Voices From Poland I: The Restoration of Order

Voices From Poland I: The Restoration of Order

Stanislaw Barahczak, poet and essayist, was born in 1946 in Poznan, Poland. He studied at Adam Mickieivicz University in Poznan and received a doctorate in Polish literature in 1973. He was one of the cofounders of KOR in 1976 and a coeditor of Zapis and Krytyka, two of the most influential independent publications. In 1977 he was fired from his teaching position at the university in Poznan and was without work for three years until pressure from the Solidarity movement caused his reinstatement in 1980. His poetry, including I Know This Is Not Right (1977) and A Triptych of Cement, Weariness, and Snow (1981), blends social concerns with linguistic experiment. Translations of his poetry can be found in Czeslaw Milosz’s Post-War Polish Poetry and his essays have appeared in the New Republic, Encounter, and Tri-Quarterly. He is now teaching Polish language and literature at Harvard. Something of a nonperson and unpoet in present-day Poland, his translations from English do, however, continue to appear; he retains a Polish passport, his future linked with Poland’s. — RICHARD LOURIE
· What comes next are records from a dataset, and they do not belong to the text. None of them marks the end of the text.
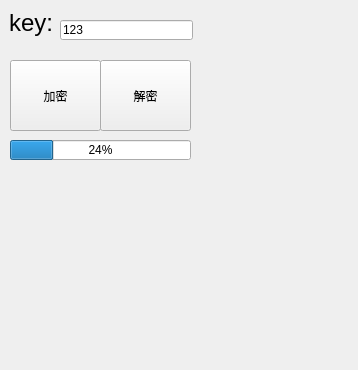
Above: GUI/FengxEncrypt.ui from fengxxx/fengxEncrypt before the change. Below: the same form after it.
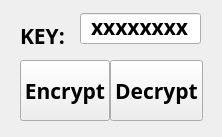
That is the form after the change. Icons and pictures are not drawn.

Diff of the .ui file:
```diff
--- a/GUI/FengxEncrypt.ui
+++ b/GUI/FengxEncrypt.ui
@@ -6,112 +6,105 @@
    <rect>
     <x>0</x>
     <y>0</y>
-    <width>358</width>
-    <height>370</height>
+    <width>222</width>
+    <height>137</height>
    </rect>
   </property>
   <property name="windowTitle">
    <string>MainWindow</string>
   </property>
-  <property name="styleSheet">
-   <string notr="true"/>
-  </property>
-  <widget class="QWidget" name="centralwidget">
-   <widget class="QToolButton" name="toolButton_2">
+  <widget class="QWidget" name="centralWidget">
+   <widget class="QPushButton" name="pushButton">
     <property name="geometry">
      <rect>
-      <x>100</x>
+      <x>20</x>
       <y>60</y>
-      <width>91</width>
-      <height>71</height>
+      <width>90</width>
+      <height>61</height>
      </rect>
     </property>
-    <property name="text">
-     <string>解密</string>
+    <property name="font">
+     <font>
+      <family>Berlin Sans FB</family>
+      <pointsize>16</pointsize>
+      <weight>75</weight>
+      <bold>true</bold>
+     </font>
     </property>
-   </widget>
-   <widget class="QProgressBar" name="progressBar">
-    <property name="geometry">
-     <rect>
-      <x>10</x>
-      <y>140</y>
-      <width>181</width>
-      <height>20</height>
-     </rect>
-    </property>
-    <property name="value">
-     <number>24</number>
-    </property>
-   </widget>
-   <widget class="QToolButton" name="toolButton">
-    <property name="geometry">
-     <rect>
-      <x>10</x>
-      <y>60</y>
-      <width>91</width>
-      <height>71</height>
-     </rect>
-    </property>
-    <property name="toolTip">
-     <string>&lt;!DOCTYPE HTML PUBLIC &quot;-//W3C//DTD HTML 4.0//EN&quot; &quot;http://www.w3.org/TR/REC-html40/strict.dtd&quot;&gt;
-&lt;html&gt;&lt;head&gt;&lt;meta name=&quot;qrichtext&quot; content=&quot;1&quot; /&gt;&lt;style type=&quot;text/css&quot;&gt;
-p, li { white-space: pre-wrap; }
-&lt;/style&gt;&lt;/head&gt;&lt;body style=&quot; font-family:'SimSun'; font-size:9pt; font-weight:400; font-style:normal;&quot;&gt;
-&lt;p style=&quot; margin-top:0px; margin-bottom:0px; margin-left:0px; margin-right:0px; -qt-block-indent:0; text-indent:0px;&quot;&gt;&lt;img src=&quot;:/新前缀/1 (3).png&quot; /&gt;&lt;/p&gt;&lt;/body&gt;&lt;/html&gt;</string>
-    </property>
-    <property name="whatsThis">
-     <string>&lt;!DOCTYPE HTML PUBLIC &quot;-//W3C//DTD HTML 4.0//EN&quot; &quot;http://www.w3.org/TR/REC-html40/strict.dtd&quot;&gt;
-&lt;html&gt;&lt;head&gt;&lt;meta name=&quot;qrichtext&quot; content=&quot;1&quot; /&gt;&lt;style type=&quot;text/css&quot;&gt;
-p, li { white-space: pre-wrap; }
-&lt;/style&gt;&lt;/head&gt;&lt;body style=&quot; font-family:'SimSun'; font-size:9pt; font-weight:400; font-style:normal;&quot;&gt;
-&lt;p style=&quot; margin-top:0px; margin-bottom:0px; margin-left:0px; margin-right:0px; -qt-block-indent:0; text-indent:0px;&quot;&gt;&lt;img src=&quot;:/新前缀/1 (3).png&quot; /&gt;&lt;/p&gt;&lt;/body&gt;&lt;/html&gt;</string>
-    </property>
-    <property name="styleSheet">
-     <string notr="true"/>
-    </property>
     <property name="text">
-     <string>加密</string>
+     <string>Encrypt</string>
     </property>
    </widget>
    <widget class="QLabel" name="label">
     <property name="geometry">
      <rect>
-      <x>9</x>
-      <y>9</y>
-      <width>48</width>
-      <height>27</height>
-     </rect>
-    </property>
-    <property name="text">
-     <string>&lt;!DOCTYPE HTML PUBLIC &quot;-//W3C//DTD HTML 4.0//EN&quot; &quot;http://www.w3.org/TR/REC-html40/strict.dtd&quot;&gt;
-&lt;html&gt;&lt;head&gt;&lt;meta name=&quot;qrichtext&quot; content=&quot;1&quot; /&gt;&lt;style type=&quot;text/css&quot;&gt;
-p, li { white-space: pre-wrap; }
-&lt;/style&gt;&lt;/head&gt;&lt;body style=&quot; font-family:'SimSun'; font-size:9pt; font-weight:400; font-style:normal;&quot;&gt;
-&lt;p style=&quot; margin-top:0px; margin-bottom:0px; margin-left:0px; margin-right:0px; -qt-block-indent:0; text-indent:0px;&quot;&gt;&lt;span style=&quot; font-size:18pt;&quot;&gt;key:&lt;/span&gt;&lt;/p&gt;&lt;/body&gt;&lt;/html&gt;</string>
-    </property>
-   </widget>
-   <widget class="QLineEdit" name="lineEdit">
-    <property name="geometry">
-     <rect>
-      <x>60</x>
+      <x>20</x>
       <y>20</y>
-      <width>133</width>
-      <height>20</height>
+      <width>51</width>
+      <height>31</height>
      </rect>
     </property>
-    <property name="toolTip">
-     <string>&lt;!DOCTYPE HTML PUBLIC &quot;-//W3C//DTD HTML 4.0//EN&quot; &quot;http://www.w3.org/TR/REC-html40/strict.dtd&quot;&gt;
-&lt;html&gt;&lt;head&gt;&lt;meta name=&quot;qrichtext&quot; content=&quot;1&quot; /&gt;&lt;style type=&quot;text/css&quot;&gt;
-p, li { white-space: pre-wrap; }
-&lt;/style&gt;&lt;/head&gt;&lt;body style=&quot; font-family:'SimSun'; font-size:9pt; font-weight:400; font-style:normal;&quot;&gt;
-&lt;p style=&quot; margin-top:0px; margin-bottom:0px; margin-left:0px; margin-right:0px; -qt-block-indent:0; text-indent:0px;&quot;&gt;&lt;span style=&quot; font-size:14pt;&quot;&gt;8 byts&lt;/span&gt;&lt;/p&gt;
-&lt;p style=&quot;-qt-paragraph-type:empty; margin-top:0px; margin-bottom:0px; margin-left:0px; margin-right:0px; -qt-block-indent:0; text-indent:0px; font-size:14pt;&quot;&gt;&lt;/p&gt;&lt;/body&gt;&lt;/html&gt;</string>
+    <property name="font">
+     <font>
+      <family>Berlin Sans FB</family>
+      <pointsize>16</pointsize>
+      <weight>75</weight>
+      <bold>true</bold>
+     </font>
     </property>
     <property name="text">
-     <string>123</string>
+     <string>KEY:</string>
+    </property>
+   </widget>
+   <widget class="QLineEdit" name="lineEdit">
+    <property name="geometry">
+     <rect>
+      <x>80</x>
+      <y>13</y>
+      <width>121</width>
+      <height>31</height>
+     </rect>
+    </property>
+    <property name="font">
+     <font>
+      <family>Berlin Sans FB</family>
+      <pointsize>16</pointsize>
+      <weight>75</weight>
+      <bold>true</bold>
+     </font>
+    </property>
+    <property name="inputMask">
+     <string/>
+    </property>
+    <property name="text">
+     <string>xxxxxxxx</string>
     </property>
     <property name="maxLength">
      <number>8</number>
+    </property>
+    <property name="alignment">
+     <set>Qt::AlignBottom|Qt::AlignHCenter</set>
+    </property>
+   </widget>
+   <widget class="QPushButton" name="pushButton_2">
+    <property name="geometry">
+     <rect>
+      <x>110</x>
+      <y>60</y>
+      <width>93</width>
+      <height>61</height>
+     </rect>
+    </property>
+    <property name="font">
+     <font>
+      <family>Berlin Sans FB</family>
+      <pointsize>16</pointsize>
+      <weight>75</weight>
+      <bold>true</bold>
+     </font>
+    </property>
+    <property name="text">
+     <string>Decrypt</string>
     </property>
    </widget>
   </widget>
```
1
According to unconfirmed reports. Which should be treated
with caution. According to unconfirmed reports
delayed in reaching us due to
unfavorable snowy weather and barbed wire. According
to unconfirmed reports, things had gotten out of hand,
air was being sucked into lungs too greedily, the sense
of reality had been lost—kicks in the ass were being refused—
the dialogue between brass knuckles and jaws had been
disrupted, the fault of the latter. According
to unconfirmed reports, there’s little cause for surprise.
Little cause to be surprised by the decisive reaction.
A reaction caused by the will to restore order
so that everyone knows his place.